▶ _Task inputs_
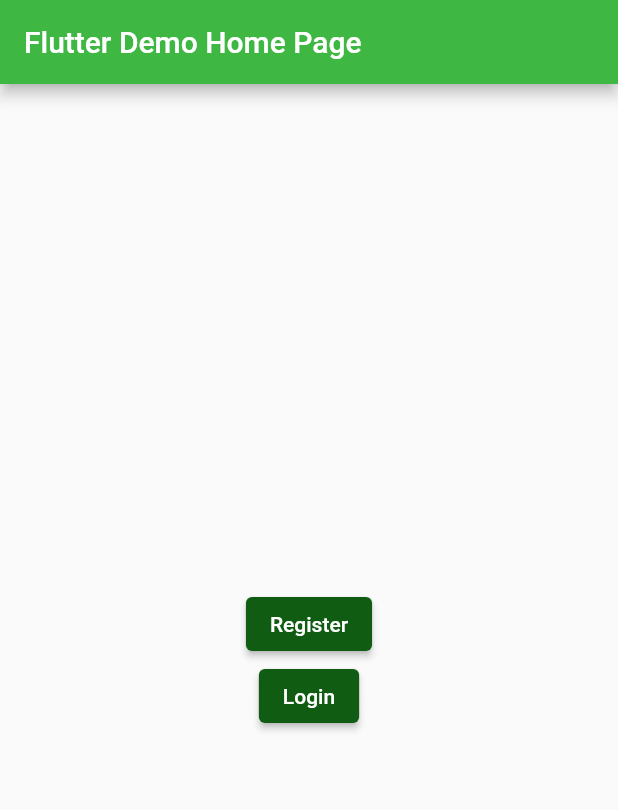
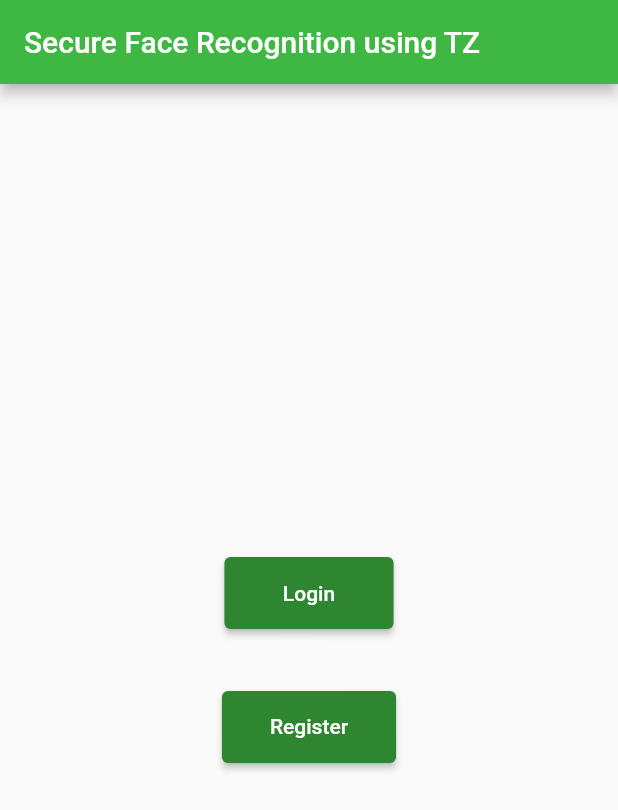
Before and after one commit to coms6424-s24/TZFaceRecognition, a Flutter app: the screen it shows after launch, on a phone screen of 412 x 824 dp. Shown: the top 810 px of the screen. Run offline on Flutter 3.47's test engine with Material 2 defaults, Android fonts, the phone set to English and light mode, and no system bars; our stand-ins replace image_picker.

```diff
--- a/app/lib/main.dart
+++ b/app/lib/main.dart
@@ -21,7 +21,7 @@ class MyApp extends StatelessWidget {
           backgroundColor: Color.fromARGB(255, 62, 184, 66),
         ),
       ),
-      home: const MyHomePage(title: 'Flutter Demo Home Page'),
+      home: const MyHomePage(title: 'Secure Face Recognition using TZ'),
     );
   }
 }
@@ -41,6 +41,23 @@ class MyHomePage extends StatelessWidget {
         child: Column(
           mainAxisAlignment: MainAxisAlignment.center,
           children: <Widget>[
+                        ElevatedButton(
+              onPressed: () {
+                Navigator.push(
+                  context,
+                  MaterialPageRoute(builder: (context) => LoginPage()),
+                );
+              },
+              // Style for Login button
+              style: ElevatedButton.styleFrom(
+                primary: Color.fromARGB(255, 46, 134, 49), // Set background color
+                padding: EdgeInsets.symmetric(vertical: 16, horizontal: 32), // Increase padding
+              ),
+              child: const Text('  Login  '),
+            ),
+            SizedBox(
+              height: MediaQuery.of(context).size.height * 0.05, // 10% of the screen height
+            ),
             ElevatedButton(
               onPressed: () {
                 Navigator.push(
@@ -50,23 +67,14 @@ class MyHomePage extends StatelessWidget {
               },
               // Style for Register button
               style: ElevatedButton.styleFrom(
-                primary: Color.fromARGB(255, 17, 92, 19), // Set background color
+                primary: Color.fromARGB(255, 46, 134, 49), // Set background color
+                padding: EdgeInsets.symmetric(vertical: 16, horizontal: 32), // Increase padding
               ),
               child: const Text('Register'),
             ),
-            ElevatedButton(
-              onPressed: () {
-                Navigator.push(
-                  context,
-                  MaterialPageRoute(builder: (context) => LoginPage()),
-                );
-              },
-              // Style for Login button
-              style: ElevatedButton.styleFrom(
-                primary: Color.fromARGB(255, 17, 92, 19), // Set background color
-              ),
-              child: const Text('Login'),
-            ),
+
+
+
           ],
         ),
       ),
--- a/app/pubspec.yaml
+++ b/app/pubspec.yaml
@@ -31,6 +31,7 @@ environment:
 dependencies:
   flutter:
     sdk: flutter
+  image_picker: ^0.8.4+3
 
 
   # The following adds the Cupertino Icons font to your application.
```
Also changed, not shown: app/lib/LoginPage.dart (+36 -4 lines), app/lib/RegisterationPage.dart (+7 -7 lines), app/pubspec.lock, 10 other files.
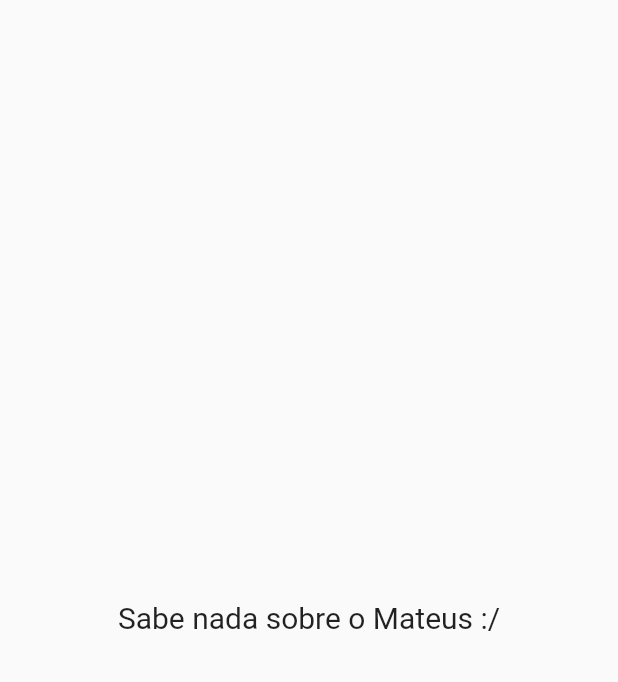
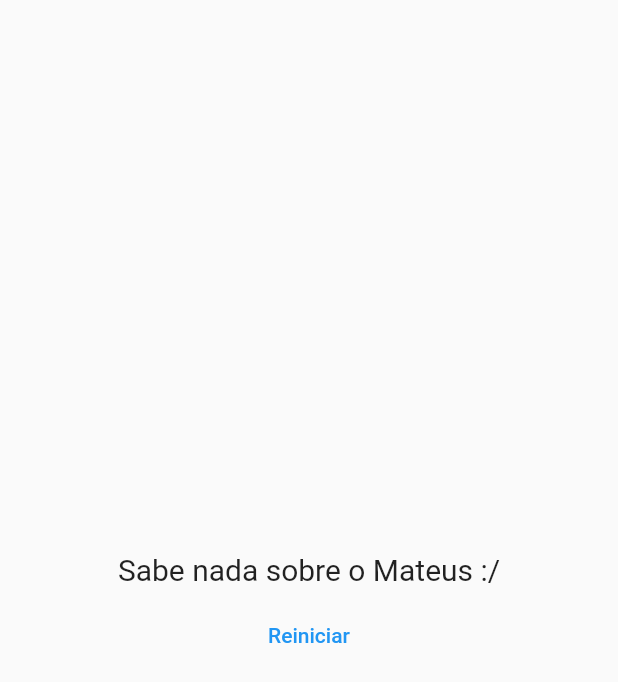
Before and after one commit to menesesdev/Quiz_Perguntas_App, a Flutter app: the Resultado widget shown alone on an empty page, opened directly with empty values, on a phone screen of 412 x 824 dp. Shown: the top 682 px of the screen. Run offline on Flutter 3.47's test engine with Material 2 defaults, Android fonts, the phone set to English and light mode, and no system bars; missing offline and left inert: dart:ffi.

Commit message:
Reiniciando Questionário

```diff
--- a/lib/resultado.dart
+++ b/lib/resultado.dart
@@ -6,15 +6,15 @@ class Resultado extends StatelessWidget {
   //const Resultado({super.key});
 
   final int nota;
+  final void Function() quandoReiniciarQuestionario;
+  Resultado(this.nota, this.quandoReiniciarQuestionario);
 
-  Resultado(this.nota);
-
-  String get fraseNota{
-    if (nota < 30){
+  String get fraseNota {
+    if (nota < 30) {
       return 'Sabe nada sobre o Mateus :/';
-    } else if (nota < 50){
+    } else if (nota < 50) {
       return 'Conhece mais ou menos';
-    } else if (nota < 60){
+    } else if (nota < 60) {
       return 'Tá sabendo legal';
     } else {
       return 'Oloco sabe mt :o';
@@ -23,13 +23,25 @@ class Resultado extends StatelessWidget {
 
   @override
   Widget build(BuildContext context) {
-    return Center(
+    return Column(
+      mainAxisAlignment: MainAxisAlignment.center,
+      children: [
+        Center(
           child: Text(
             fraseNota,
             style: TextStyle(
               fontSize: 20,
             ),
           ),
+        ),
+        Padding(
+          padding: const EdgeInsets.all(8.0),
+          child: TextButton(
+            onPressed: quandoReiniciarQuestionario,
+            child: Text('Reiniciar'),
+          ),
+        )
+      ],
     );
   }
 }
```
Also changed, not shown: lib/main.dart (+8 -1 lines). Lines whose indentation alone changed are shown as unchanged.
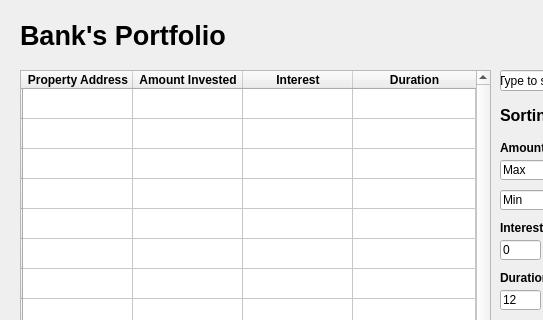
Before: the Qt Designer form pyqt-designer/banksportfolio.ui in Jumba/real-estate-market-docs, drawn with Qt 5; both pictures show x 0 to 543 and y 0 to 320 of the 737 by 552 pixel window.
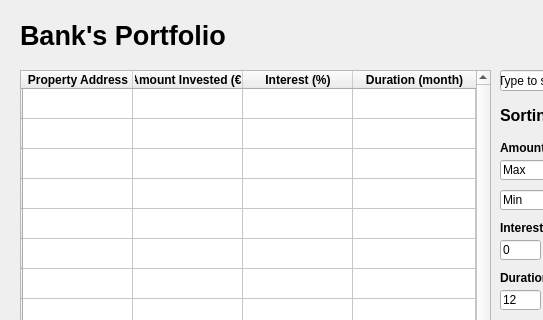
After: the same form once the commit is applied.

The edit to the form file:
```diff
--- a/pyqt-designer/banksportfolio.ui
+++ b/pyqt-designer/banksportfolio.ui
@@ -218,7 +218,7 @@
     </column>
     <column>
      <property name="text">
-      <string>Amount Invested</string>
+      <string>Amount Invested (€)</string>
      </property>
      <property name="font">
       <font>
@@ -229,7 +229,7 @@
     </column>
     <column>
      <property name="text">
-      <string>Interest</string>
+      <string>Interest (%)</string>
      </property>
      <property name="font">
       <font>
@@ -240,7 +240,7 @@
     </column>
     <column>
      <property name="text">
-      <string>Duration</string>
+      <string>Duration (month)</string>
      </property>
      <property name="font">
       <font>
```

==

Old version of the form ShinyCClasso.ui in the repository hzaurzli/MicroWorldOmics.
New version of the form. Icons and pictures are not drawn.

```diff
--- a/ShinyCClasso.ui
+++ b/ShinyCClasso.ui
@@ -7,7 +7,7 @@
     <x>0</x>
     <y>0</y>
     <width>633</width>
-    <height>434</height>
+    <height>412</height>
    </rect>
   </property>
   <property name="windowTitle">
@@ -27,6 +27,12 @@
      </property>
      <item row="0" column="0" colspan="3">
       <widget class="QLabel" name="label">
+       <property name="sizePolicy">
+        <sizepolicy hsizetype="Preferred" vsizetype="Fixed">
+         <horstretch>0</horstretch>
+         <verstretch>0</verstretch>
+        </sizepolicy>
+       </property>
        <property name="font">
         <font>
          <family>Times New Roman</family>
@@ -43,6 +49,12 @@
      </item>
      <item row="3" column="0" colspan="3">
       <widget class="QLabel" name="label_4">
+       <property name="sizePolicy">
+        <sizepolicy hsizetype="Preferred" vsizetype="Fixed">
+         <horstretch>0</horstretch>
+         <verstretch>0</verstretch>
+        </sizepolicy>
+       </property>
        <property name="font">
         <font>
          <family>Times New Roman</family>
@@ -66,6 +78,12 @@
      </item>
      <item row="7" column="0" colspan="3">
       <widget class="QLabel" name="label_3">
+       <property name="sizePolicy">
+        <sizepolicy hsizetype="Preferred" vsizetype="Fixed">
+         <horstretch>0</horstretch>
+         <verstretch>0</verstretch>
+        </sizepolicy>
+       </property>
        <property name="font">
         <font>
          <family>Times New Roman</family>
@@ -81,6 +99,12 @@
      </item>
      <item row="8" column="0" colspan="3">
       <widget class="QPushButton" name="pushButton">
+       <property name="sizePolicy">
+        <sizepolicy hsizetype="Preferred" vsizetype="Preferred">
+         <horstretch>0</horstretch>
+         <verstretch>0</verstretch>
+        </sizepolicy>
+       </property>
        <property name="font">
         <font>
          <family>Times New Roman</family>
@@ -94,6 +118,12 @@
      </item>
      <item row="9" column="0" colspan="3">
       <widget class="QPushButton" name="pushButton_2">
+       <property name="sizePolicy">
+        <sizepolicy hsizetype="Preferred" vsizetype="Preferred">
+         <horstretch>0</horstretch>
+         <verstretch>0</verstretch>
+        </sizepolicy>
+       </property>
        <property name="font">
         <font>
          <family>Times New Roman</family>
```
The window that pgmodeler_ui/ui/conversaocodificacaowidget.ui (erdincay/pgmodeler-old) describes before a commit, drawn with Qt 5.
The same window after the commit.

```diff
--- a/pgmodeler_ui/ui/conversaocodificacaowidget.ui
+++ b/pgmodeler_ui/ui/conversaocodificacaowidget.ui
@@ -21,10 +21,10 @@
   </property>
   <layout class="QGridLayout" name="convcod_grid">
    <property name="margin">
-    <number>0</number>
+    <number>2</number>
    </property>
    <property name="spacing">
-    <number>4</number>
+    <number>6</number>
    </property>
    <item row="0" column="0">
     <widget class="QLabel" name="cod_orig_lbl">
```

▶ _Activity_
Among the lines above, list those that contain the word "StatelessWidget".

▶ _Written solution_
@@ -21,7 +21,7 @@ class MyApp extends StatelessWidget {
@@ -41,6 +41,23 @@ class MyHomePage extends StatelessWidget {
@@ -50,23 +67,14 @@ class MyHomePage extends StatelessWidget {
@@ -6,15 +6,15 @@ class Resultado extends StatelessWidget {
@@ -23,13 +23,25 @@ class Resultado extends StatelessWidget {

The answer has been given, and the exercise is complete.